Return the entries exactly. Images are not part of the copy.

DATA:
- Opening Delimiter -

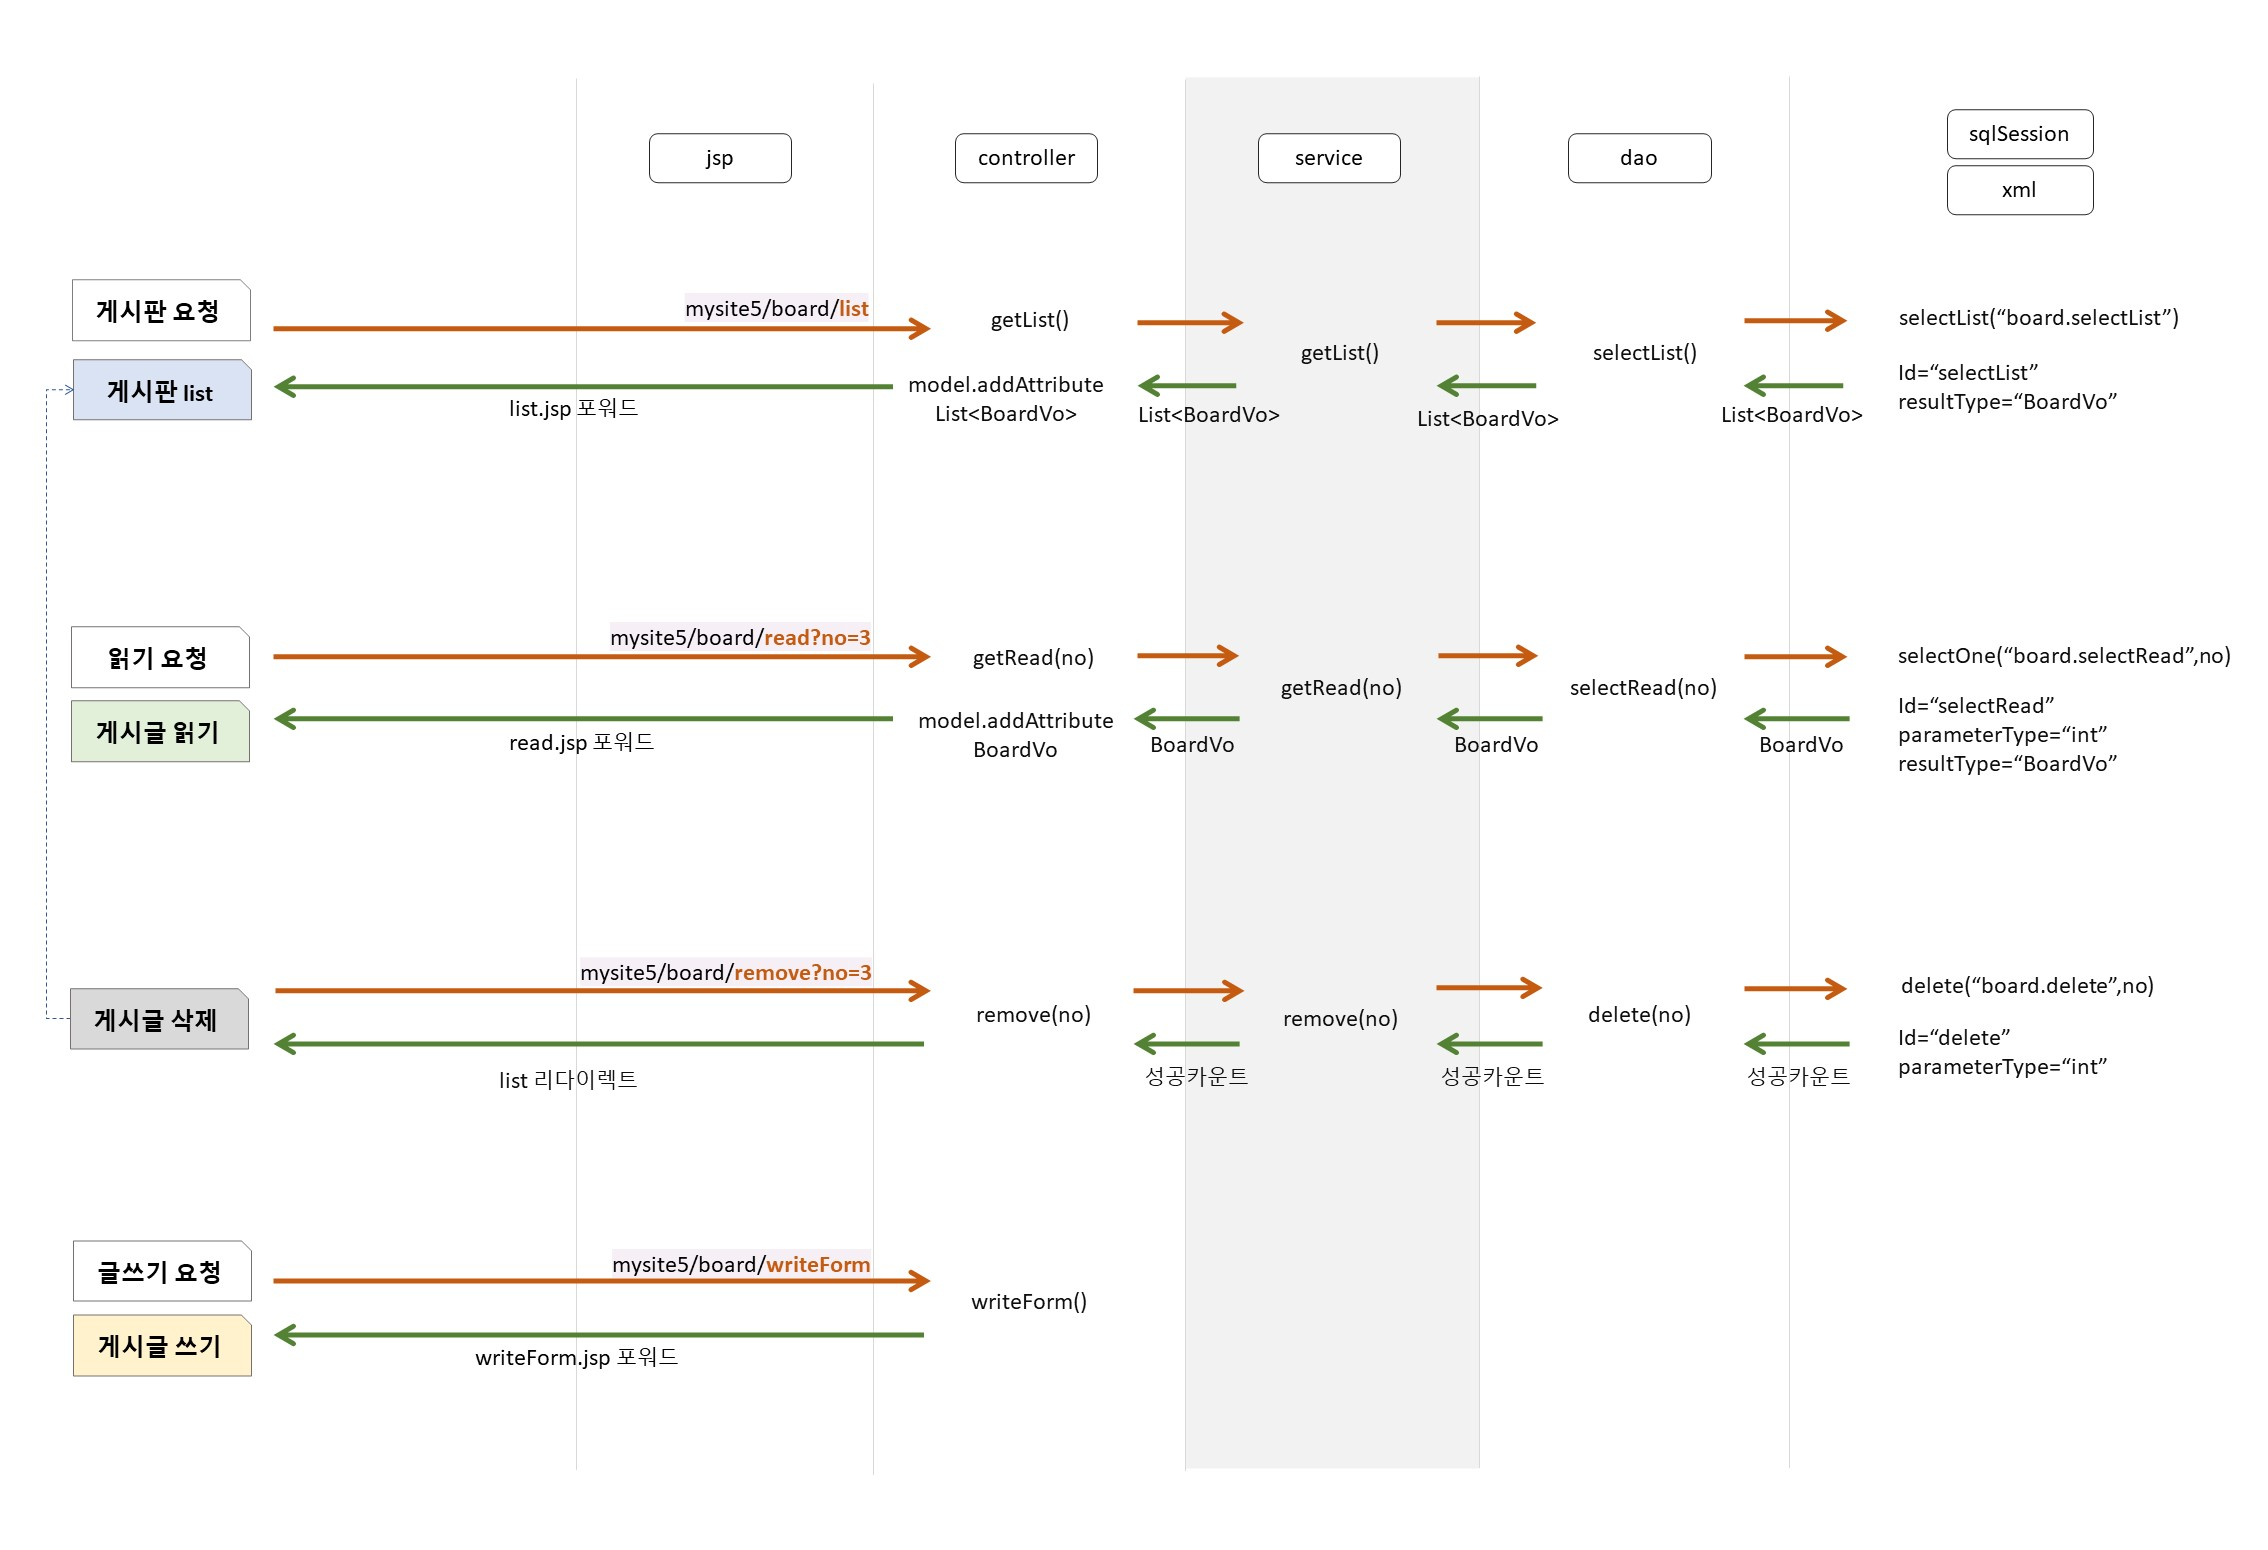
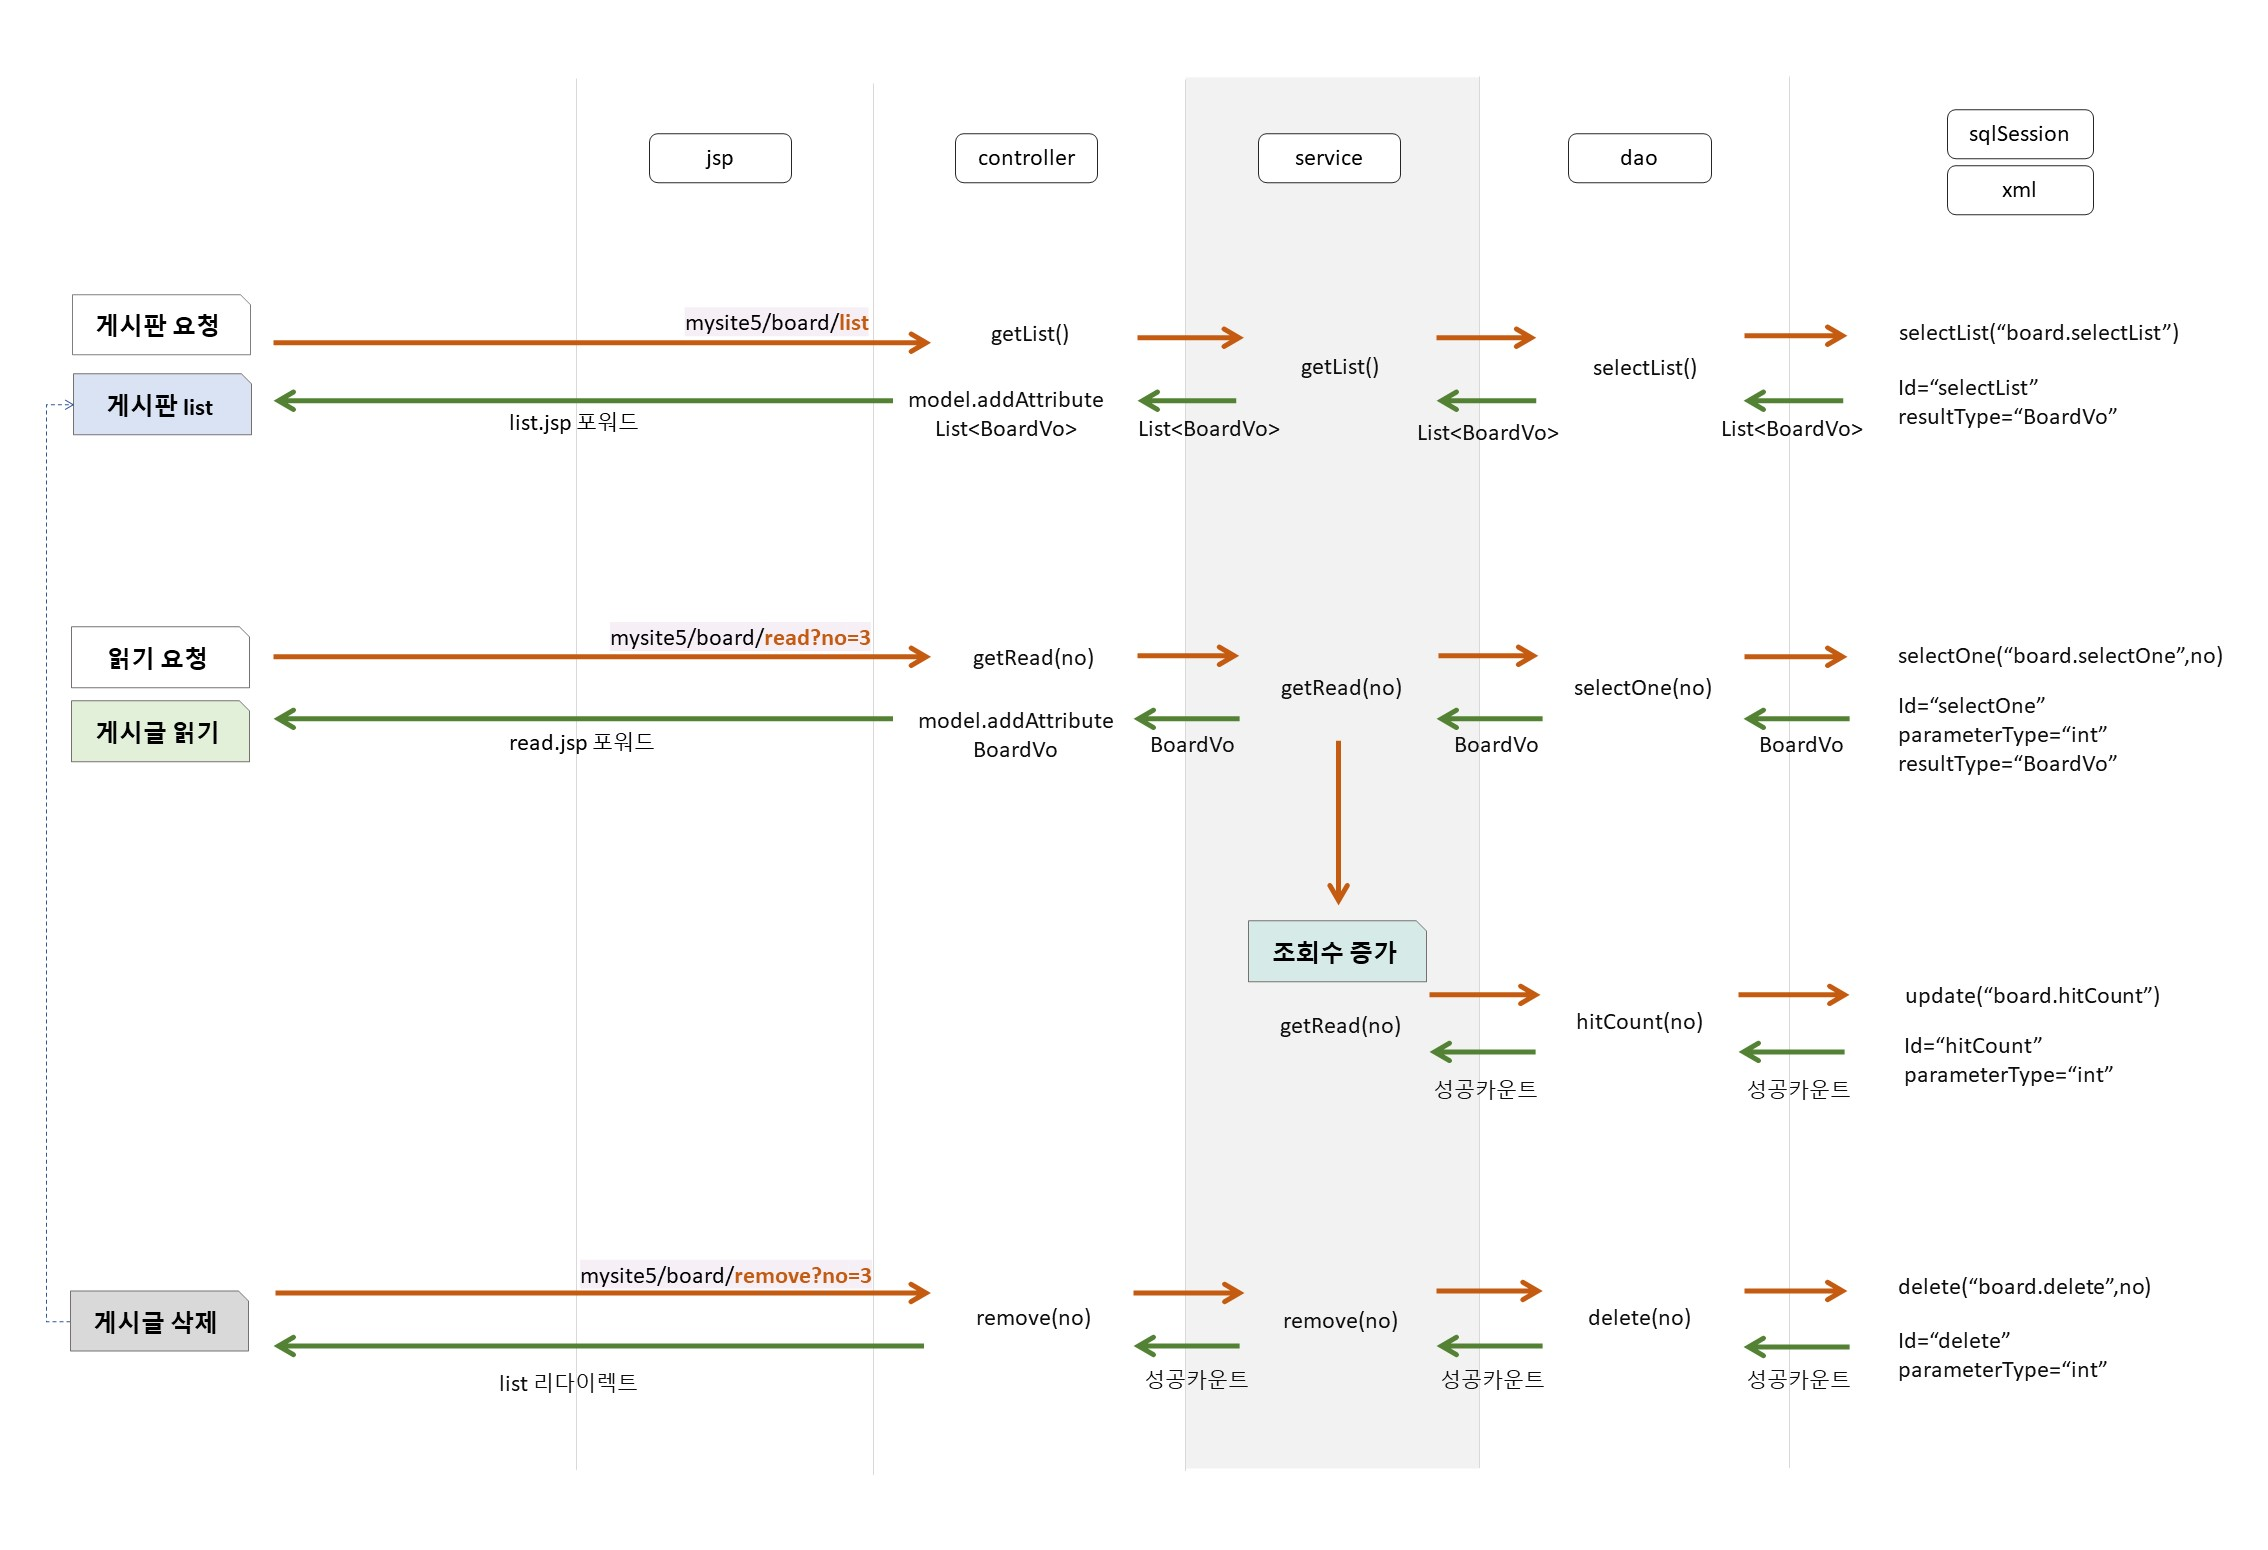
+조회수 추가

diff --git a/src/main/java/com/javaex/controller/BoardController.java b/src/main/java/com/javaex/controller/BoardController.java
@@ -9,6 +9,7 @@ import org.springframework.web.bind.annotation.ModelAttribute;
 import org.springframework.web.bind.annotation.PathVariable;
 import org.springframework.web.bind.annotation.RequestMapping;
 import org.springframework.web.bind.annotation.RequestMethod;
+import org.springframework.web.bind.annotation.RequestParam;
 
 import com.javaex.service.BoardService;
 import com.javaex.vo.BoardVo;
@@ -99,7 +100,6 @@ public class BoardController {
 		
 		return "redirect:/board/list";
 	}
-	
 	
 	
 }

diff --git a/src/main/java/com/javaex/dao/BoardDao.java b/src/main/java/com/javaex/dao/BoardDao.java
@@ -49,4 +49,11 @@ public class BoardDao {
 		return sqlSession.update("board.update", boardVo);
 	}
 	
+	//조회수 증가
+	public int hitCount(int no) {
+		System.out.println("[service] hitCount()");
+
+		return sqlSession.update("board.hitCount", no);
+	}
+	
 }

diff --git a/src/main/java/com/javaex/service/BoardService.java b/src/main/java/com/javaex/service/BoardService.java
@@ -32,6 +32,9 @@ public class BoardService {
 	public BoardVo getRead(int no) {
 		System.out.println("[service] getRead()");
 		
+		int count = boardDao.hitCount(no);
+		System.out.println(count);
+		
 		return boardDao.selectOne(no);	
 	}
 	

diff --git a/src/main/java/com/javaex/vo/BoardVo.java b/src/main/java/com/javaex/vo/BoardVo.java
@@ -12,6 +12,7 @@ public class BoardVo {
 	// users
 	private String name;
 
+
 	public BoardVo() {
 	}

- Closing Delimiter -

THE COMPLETED TASK:
+조회수 추가

diff --git a/src/main/java/com/javaex/controller/BoardController.java b/src/main/java/com/javaex/controller/BoardController.java
@@ -9,6 +9,7 @@ import org.springframework.web.bind.annotation.ModelAttribute;
 import org.springframework.web.bind.annotation.PathVariable;
 import org.springframework.web.bind.annotation.RequestMapping;
 import org.springframework.web.bind.annotation.RequestMethod;
+import org.springframework.web.bind.annotation.RequestParam;
 
 import com.javaex.service.BoardService;
 import com.javaex.vo.BoardVo;
@@ -99,7 +100,6 @@ public class BoardController {
 		
 		return "redirect:/board/list";
 	}
-	
 	
 	
 }

diff --git a/src/main/java/com/javaex/dao/BoardDao.java b/src/main/java/com/javaex/dao/BoardDao.java
@@ -49,4 +49,11 @@ public class BoardDao {
 		return sqlSession.update("board.update", boardVo);
 	}
 	
+	//조회수 증가
+	public int hitCount(int no) {
+		System.out.println("[service] hitCount()");
+
+		return sqlSession.update("board.hitCount", no);
+	}
+	
 }

diff --git a/src/main/java/com/javaex/service/BoardService.java b/src/main/java/com/javaex/service/BoardService.java
@@ -32,6 +32,9 @@ public class BoardService {
 	public BoardVo getRead(int no) {
 		System.out.println("[service] getRead()");
 		
+		int count = boardDao.hitCount(no);
+		System.out.println(count);
+		
 		return boardDao.selectOne(no);	
 	}
 	

diff --git a/src/main/java/com/javaex/vo/BoardVo.java b/src/main/java/com/javaex/vo/BoardVo.java
@@ -12,6 +12,7 @@ public class BoardVo {
 	// users
 	private String name;
 
+
 	public BoardVo() {
 	}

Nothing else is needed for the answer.